(PROVIDED DATA):
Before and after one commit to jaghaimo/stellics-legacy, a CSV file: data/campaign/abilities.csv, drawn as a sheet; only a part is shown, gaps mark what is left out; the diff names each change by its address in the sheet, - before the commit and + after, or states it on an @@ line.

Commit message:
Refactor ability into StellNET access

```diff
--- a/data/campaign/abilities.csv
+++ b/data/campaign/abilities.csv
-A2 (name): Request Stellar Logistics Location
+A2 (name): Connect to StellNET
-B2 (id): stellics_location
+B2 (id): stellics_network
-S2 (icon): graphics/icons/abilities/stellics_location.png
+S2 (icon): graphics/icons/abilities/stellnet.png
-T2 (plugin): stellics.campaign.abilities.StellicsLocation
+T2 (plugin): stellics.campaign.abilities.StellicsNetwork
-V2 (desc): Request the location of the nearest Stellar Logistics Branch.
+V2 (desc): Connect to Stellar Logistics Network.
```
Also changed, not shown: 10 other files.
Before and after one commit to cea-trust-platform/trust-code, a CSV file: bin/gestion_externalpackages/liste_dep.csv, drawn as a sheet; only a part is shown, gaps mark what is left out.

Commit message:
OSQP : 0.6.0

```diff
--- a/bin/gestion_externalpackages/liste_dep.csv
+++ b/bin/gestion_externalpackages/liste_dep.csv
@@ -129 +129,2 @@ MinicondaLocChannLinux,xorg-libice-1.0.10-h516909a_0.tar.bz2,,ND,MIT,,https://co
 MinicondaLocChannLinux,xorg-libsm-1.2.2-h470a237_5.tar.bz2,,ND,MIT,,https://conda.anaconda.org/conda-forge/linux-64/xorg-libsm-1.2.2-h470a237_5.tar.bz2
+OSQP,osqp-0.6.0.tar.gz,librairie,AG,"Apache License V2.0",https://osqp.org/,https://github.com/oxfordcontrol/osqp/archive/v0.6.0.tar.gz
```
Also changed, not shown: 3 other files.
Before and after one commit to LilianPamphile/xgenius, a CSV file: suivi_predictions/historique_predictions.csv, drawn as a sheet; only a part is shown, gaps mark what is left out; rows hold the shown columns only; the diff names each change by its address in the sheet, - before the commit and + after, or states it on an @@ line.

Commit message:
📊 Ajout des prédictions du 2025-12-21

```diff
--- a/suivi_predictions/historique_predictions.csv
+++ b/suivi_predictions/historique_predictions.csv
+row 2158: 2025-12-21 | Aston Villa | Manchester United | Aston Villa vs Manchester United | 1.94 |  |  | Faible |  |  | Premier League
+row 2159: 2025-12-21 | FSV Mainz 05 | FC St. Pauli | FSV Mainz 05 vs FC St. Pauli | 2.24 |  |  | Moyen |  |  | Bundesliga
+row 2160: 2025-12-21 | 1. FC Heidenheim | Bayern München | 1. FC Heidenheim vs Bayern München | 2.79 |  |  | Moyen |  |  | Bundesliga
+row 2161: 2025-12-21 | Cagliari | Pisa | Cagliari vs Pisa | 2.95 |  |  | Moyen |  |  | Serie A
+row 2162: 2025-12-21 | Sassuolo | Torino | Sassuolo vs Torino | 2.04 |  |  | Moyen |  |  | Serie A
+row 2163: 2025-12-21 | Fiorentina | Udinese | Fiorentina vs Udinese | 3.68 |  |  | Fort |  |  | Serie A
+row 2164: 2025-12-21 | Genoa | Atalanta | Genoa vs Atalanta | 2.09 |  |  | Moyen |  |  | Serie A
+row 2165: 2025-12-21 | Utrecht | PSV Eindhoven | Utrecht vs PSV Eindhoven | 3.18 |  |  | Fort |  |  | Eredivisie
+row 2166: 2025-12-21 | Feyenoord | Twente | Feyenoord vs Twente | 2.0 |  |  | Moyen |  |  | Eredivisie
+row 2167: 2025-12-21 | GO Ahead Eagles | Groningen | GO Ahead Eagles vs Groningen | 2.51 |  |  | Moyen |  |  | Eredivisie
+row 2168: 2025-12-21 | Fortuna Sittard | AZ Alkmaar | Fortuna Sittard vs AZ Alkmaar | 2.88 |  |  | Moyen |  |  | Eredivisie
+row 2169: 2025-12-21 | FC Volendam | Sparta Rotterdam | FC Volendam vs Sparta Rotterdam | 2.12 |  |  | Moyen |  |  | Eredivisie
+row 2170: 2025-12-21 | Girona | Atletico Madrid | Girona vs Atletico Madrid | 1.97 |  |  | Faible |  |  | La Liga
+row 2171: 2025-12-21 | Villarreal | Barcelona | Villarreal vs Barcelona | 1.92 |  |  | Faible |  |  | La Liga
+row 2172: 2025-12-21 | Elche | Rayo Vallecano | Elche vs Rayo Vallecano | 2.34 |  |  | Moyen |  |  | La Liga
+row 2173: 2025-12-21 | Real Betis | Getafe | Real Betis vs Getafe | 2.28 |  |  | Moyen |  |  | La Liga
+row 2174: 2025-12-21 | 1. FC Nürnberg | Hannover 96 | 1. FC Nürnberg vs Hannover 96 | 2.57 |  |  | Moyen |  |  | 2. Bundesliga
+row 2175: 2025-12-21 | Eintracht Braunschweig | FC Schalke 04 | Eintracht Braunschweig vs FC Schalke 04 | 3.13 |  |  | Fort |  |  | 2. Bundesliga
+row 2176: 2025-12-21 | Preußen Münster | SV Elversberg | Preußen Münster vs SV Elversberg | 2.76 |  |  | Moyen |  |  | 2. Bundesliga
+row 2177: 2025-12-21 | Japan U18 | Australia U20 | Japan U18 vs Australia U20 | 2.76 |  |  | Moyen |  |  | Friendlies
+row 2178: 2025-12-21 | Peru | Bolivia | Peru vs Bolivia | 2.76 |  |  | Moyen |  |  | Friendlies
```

(WHAT IS REQUIRED): Return every line of the material word for word.

(ANSWER TO THIS EXERCISE):
Before and after one commit to jaghaimo/stellics-legacy, a CSV file: data/campaign/abilities.csv, drawn as a sheet; only a part is shown, gaps mark what is left out; the diff names each change by its address in the sheet, - before the commit and + after, or states it on an @@ line.

Commit message:
Refactor ability into StellNET access

```diff
--- a/data/campaign/abilities.csv
+++ b/data/campaign/abilities.csv
-A2 (name): Request Stellar Logistics Location
+A2 (name): Connect to StellNET
-B2 (id): stellics_location
+B2 (id): stellics_network
-S2 (icon): graphics/icons/abilities/stellics_location.png
+S2 (icon): graphics/icons/abilities/stellnet.png
-T2 (plugin): stellics.campaign.abilities.StellicsLocation
+T2 (plugin): stellics.campaign.abilities.StellicsNetwork
-V2 (desc): Request the location of the nearest Stellar Logistics Branch.
+V2 (desc): Connect to Stellar Logistics Network.
```
Also changed, not shown: 10 other files.
Before and after one commit to cea-trust-platform/trust-code, a CSV file: bin/gestion_externalpackages/liste_dep.csv, drawn as a sheet; only a part is shown, gaps mark what is left out.

Commit message:
OSQP : 0.6.0

```diff
--- a/bin/gestion_externalpackages/liste_dep.csv
+++ b/bin/gestion_externalpackages/liste_dep.csv
@@ -129 +129,2 @@ MinicondaLocChannLinux,xorg-libice-1.0.10-h516909a_0.tar.bz2,,ND,MIT,,https://co
 MinicondaLocChannLinux,xorg-libsm-1.2.2-h470a237_5.tar.bz2,,ND,MIT,,https://conda.anaconda.org/conda-forge/linux-64/xorg-libsm-1.2.2-h470a237_5.tar.bz2
+OSQP,osqp-0.6.0.tar.gz,librairie,AG,"Apache License V2.0",https://osqp.org/,https://github.com/oxfordcontrol/osqp/archive/v0.6.0.tar.gz
```
Also changed, not shown: 3 other files.
Before and after one commit to LilianPamphile/xgenius, a CSV file: suivi_predictions/historique_predictions.csv, drawn as a sheet; only a part is shown, gaps mark what is left out; rows hold the shown columns only; the diff names each change by its address in the sheet, - before the commit and + after, or states it on an @@ line.

Commit message:
📊 Ajout des prédictions du 2025-12-21

```diff
--- a/suivi_predictions/historique_predictions.csv
+++ b/suivi_predictions/historique_predictions.csv
+row 2158: 2025-12-21 | Aston Villa | Manchester United | Aston Villa vs Manchester United | 1.94 |  |  | Faible |  |  | Premier League
+row 2159: 2025-12-21 | FSV Mainz 05 | FC St. Pauli | FSV Mainz 05 vs FC St. Pauli | 2.24 |  |  | Moyen |  |  | Bundesliga
+row 2160: 2025-12-21 | 1. FC Heidenheim | Bayern München | 1. FC Heidenheim vs Bayern München | 2.79 |  |  | Moyen |  |  | Bundesliga
+row 2161: 2025-12-21 | Cagliari | Pisa | Cagliari vs Pisa | 2.95 |  |  | Moyen |  |  | Serie A
+row 2162: 2025-12-21 | Sassuolo | Torino | Sassuolo vs Torino | 2.04 |  |  | Moyen |  |  | Serie A
+row 2163: 2025-12-21 | Fiorentina | Udinese | Fiorentina vs Udinese | 3.68 |  |  | Fort |  |  | Serie A
+row 2164: 2025-12-21 | Genoa | Atalanta | Genoa vs Atalanta | 2.09 |  |  | Moyen |  |  | Serie A
+row 2165: 2025-12-21 | Utrecht | PSV Eindhoven | Utrecht vs PSV Eindhoven | 3.18 |  |  | Fort |  |  | Eredivisie
+row 2166: 2025-12-21 | Feyenoord | Twente | Feyenoord vs Twente | 2.0 |  |  | Moyen |  |  | Eredivisie
+row 2167: 2025-12-21 | GO Ahead Eagles | Groningen | GO Ahead Eagles vs Groningen | 2.51 |  |  | Moyen |  |  | Eredivisie
+row 2168: 2025-12-21 | Fortuna Sittard | AZ Alkmaar | Fortuna Sittard vs AZ Alkmaar | 2.88 |  |  | Moyen |  |  | Eredivisie
+row 2169: 2025-12-21 | FC Volendam | Sparta Rotterdam | FC Volendam vs Sparta Rotterdam | 2.12 |  |  | Moyen |  |  | Eredivisie
+row 2170: 2025-12-21 | Girona | Atletico Madrid | Girona vs Atletico Madrid | 1.97 |  |  | Faible |  |  | La Liga
+row 2171: 2025-12-21 | Villarreal | Barcelona | Villarreal vs Barcelona | 1.92 |  |  | Faible |  |  | La Liga
+row 2172: 2025-12-21 | Elche | Rayo Vallecano | Elche vs Rayo Vallecano | 2.34 |  |  | Moyen |  |  | La Liga
+row 2173: 2025-12-21 | Real Betis | Getafe | Real Betis vs Getafe | 2.28 |  |  | Moyen |  |  | La Liga
+row 2174: 2025-12-21 | 1. FC Nürnberg | Hannover 96 | 1. FC Nürnberg vs Hannover 96 | 2.57 |  |  | Moyen |  |  | 2. Bundesliga
+row 2175: 2025-12-21 | Eintracht Braunschweig | FC Schalke 04 | Eintracht Braunschweig vs FC Schalke 04 | 3.13 |  |  | Fort |  |  | 2. Bundesliga
+row 2176: 2025-12-21 | Preußen Münster | SV Elversberg | Preußen Münster vs SV Elversberg | 2.76 |  |  | Moyen |  |  | 2. Bundesliga
+row 2177: 2025-12-21 | Japan U18 | Australia U20 | Japan U18 vs Australia U20 | 2.76 |  |  | Moyen |  |  | Friendlies
+row 2178: 2025-12-21 | Peru | Bolivia | Peru vs Bolivia | 2.76 |  |  | Moyen |  |  | Friendlies
```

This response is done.